But how much of what a good minister does is really that exciting, after all? The new man at Southwark has been a curate, canon, rector, archdeacon and area bishop. He has simply got on with his ministry over many years and, all the evidence suggests, has been recognised by the rest of the church as being very effective and, we assume, used by God.

There have been, and probably always will be, bishops who generate plenty of headlines, and the church needs high profile people who can make an impact on the public consciousness. But those who have that gift need to exercise it in a good way. It's possible to be in the headlines for all the wrong reasons, as many of Bishop Christopher's new colleagues in the House of Bishops will tell him. And for a Diocese which gets a controversial bishop in post, the novelty soon wears off, especially if there's a suspicion that the bishop quite likes the public attention (there have been a few of those too).
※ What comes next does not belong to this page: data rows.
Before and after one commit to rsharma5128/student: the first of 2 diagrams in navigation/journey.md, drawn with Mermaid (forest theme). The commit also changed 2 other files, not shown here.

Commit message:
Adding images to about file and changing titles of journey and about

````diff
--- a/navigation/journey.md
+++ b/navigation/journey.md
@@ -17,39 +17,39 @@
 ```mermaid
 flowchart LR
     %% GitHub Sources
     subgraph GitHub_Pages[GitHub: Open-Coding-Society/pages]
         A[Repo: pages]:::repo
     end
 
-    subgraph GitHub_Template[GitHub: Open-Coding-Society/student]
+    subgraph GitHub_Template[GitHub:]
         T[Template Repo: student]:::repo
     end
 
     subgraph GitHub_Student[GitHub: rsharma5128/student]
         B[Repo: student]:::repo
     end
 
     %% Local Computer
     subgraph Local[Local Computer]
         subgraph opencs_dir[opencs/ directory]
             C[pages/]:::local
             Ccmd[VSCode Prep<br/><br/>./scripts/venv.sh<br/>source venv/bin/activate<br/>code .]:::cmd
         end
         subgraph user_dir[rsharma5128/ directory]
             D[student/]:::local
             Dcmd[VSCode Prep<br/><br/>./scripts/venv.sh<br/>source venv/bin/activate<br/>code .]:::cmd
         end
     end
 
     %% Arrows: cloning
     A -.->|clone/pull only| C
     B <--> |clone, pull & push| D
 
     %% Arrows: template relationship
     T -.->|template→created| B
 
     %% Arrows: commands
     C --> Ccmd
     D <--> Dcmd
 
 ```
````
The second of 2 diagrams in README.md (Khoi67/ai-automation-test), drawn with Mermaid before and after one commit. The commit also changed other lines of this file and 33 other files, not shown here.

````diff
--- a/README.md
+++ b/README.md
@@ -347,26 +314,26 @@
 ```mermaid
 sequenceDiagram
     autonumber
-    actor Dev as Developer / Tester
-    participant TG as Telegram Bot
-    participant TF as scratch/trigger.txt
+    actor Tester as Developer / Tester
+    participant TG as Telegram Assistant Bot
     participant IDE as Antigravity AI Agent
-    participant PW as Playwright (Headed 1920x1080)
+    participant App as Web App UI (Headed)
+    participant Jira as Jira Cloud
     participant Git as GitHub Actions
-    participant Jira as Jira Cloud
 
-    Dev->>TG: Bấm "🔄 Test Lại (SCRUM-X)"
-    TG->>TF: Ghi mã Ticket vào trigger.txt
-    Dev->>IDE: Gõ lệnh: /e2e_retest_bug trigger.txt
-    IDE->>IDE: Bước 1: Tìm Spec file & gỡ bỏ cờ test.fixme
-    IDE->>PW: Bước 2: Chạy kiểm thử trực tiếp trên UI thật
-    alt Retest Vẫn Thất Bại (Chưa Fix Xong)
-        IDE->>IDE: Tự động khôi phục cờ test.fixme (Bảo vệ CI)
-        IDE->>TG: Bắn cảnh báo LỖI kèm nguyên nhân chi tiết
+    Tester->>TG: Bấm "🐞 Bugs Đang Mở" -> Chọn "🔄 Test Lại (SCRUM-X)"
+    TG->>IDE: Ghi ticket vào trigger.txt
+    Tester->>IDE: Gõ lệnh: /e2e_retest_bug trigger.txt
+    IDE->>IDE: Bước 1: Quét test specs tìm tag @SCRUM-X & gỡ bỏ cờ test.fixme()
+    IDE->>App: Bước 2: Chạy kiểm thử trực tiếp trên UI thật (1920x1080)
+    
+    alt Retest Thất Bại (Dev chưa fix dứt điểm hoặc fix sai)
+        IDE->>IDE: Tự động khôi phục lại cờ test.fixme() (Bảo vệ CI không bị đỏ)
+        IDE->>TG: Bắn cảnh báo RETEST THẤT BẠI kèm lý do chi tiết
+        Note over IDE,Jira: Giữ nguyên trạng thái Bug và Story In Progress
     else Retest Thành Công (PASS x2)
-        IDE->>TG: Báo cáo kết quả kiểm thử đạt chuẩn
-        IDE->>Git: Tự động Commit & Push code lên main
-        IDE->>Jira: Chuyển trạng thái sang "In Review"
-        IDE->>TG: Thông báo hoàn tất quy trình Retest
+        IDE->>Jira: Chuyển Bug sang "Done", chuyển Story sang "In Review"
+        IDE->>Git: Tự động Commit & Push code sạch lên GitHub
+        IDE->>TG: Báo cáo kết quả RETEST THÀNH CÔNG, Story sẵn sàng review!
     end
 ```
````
Southwark must be breathing a sigh of relief that the new appointment passed off without controversy and argument. That's got to be a good sign for Christopher Chessun as he begins his new ministry.


Popular posts from this blog

On the future

Delia Knox - Miracles and healing, cynicism or wonder?

let the vicar have a day off